[Opening GIVEN ENTRIES section]
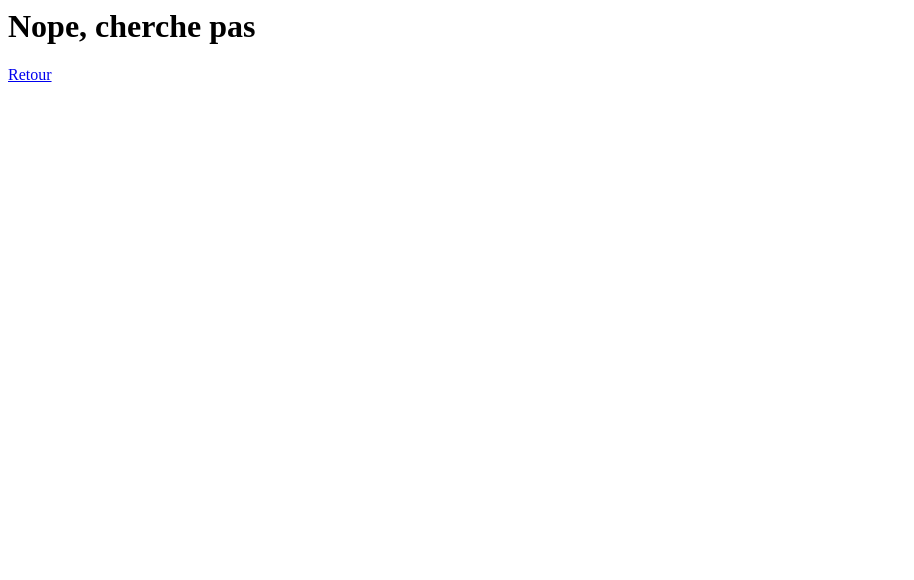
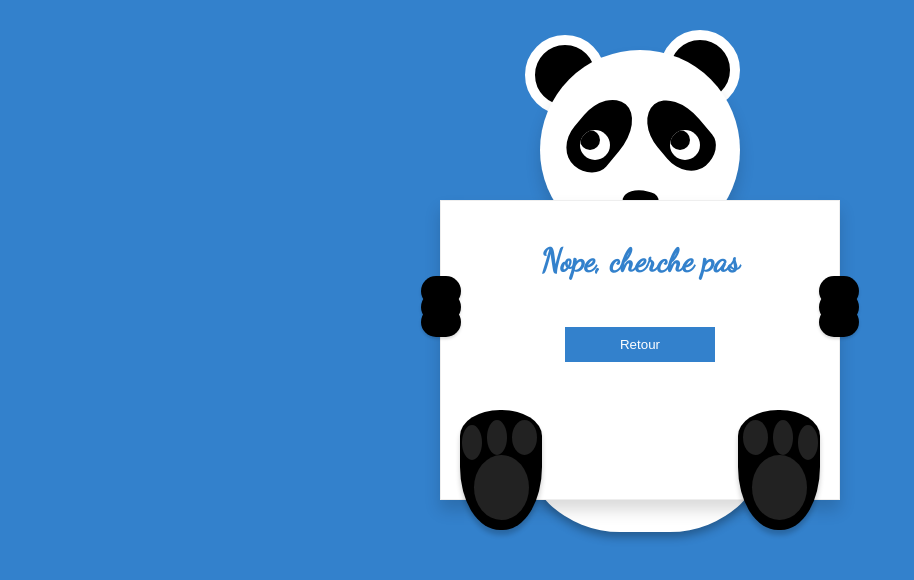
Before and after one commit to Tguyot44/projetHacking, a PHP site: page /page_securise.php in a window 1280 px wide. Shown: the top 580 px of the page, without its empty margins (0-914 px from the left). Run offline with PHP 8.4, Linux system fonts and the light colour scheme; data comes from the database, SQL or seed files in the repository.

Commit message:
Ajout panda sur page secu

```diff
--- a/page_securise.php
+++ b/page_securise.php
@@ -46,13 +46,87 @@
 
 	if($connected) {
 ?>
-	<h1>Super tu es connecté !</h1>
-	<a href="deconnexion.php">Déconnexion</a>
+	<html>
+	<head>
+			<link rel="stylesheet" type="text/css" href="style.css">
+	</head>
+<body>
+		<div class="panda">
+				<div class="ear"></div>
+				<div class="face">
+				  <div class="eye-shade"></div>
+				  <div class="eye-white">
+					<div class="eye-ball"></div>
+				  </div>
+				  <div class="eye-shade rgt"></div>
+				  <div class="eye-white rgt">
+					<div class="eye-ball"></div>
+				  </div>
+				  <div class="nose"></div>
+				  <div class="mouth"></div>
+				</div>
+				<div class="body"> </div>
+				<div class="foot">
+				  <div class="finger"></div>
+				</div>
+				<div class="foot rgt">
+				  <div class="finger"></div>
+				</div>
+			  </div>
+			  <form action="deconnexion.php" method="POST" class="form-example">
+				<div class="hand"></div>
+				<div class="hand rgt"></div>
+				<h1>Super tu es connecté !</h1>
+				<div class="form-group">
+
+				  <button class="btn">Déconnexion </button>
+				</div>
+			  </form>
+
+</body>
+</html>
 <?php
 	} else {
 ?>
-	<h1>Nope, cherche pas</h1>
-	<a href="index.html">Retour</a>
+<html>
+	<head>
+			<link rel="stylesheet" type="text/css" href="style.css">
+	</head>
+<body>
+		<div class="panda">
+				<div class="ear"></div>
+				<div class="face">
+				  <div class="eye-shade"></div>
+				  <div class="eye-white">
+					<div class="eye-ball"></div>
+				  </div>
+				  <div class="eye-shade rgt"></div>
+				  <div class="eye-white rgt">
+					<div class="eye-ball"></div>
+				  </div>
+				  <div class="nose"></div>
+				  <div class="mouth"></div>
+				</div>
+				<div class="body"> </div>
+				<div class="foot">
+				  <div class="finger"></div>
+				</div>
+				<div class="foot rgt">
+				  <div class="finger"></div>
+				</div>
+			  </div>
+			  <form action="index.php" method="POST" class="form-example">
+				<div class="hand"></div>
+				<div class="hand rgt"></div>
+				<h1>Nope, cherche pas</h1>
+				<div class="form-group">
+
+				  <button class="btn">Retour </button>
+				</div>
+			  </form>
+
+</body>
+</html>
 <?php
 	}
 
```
[Closing GIVEN ENTRIES section]
[Opening GIVEN ENTRIES section]
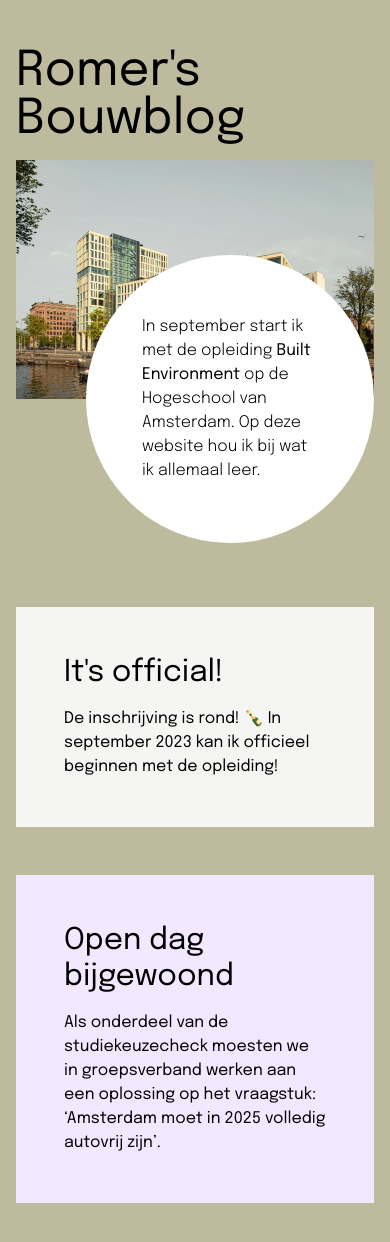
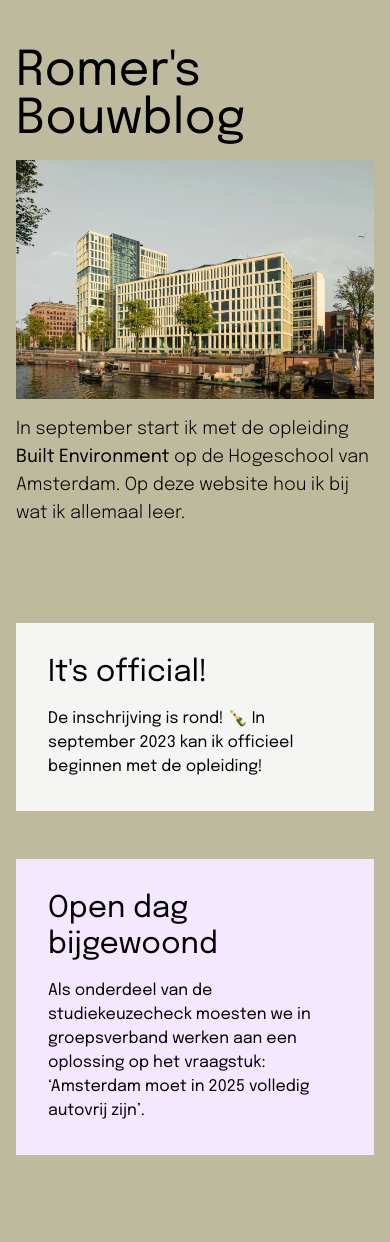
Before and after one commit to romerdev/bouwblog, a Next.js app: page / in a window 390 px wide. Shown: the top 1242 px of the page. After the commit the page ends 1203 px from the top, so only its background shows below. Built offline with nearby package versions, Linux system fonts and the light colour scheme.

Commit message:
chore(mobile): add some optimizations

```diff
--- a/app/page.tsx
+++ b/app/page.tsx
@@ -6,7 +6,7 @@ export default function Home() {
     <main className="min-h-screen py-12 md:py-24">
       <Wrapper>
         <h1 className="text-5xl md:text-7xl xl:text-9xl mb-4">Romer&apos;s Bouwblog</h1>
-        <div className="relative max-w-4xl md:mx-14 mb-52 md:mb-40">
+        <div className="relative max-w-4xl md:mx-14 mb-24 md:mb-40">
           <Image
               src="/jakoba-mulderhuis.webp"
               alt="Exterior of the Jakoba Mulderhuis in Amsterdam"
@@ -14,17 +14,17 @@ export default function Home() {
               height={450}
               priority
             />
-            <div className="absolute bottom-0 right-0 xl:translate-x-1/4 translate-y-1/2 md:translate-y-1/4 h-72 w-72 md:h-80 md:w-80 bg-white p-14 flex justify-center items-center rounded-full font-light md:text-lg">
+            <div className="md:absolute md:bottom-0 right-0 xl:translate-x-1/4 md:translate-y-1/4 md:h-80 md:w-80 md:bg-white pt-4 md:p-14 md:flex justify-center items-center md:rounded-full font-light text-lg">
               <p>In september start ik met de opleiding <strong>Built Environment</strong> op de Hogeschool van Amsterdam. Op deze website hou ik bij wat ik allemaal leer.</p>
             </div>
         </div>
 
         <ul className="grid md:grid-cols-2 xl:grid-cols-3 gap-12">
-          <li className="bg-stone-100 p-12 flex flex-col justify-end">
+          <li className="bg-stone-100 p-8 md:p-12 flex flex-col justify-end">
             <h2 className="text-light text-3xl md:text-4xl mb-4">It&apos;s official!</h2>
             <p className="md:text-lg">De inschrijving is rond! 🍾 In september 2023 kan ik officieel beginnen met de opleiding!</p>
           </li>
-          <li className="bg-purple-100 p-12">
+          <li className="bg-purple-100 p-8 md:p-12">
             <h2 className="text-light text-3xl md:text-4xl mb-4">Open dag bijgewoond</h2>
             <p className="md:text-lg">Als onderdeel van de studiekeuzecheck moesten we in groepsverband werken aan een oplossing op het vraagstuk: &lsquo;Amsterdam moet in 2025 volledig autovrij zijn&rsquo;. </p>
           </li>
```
[Closing GIVEN ENTRIES section]
▶ _WORK REQUIRED_: Each line of the material with the word "href" in it should be listed.

▶ _ANSWER FOR THIS EXERCISE_:
-	<a href="deconnexion.php">Déconnexion</a>
+			<link rel="stylesheet" type="text/css" href="style.css">
-	<a href="index.html">Retour</a>
+			<link rel="stylesheet" type="text/css" href="style.css">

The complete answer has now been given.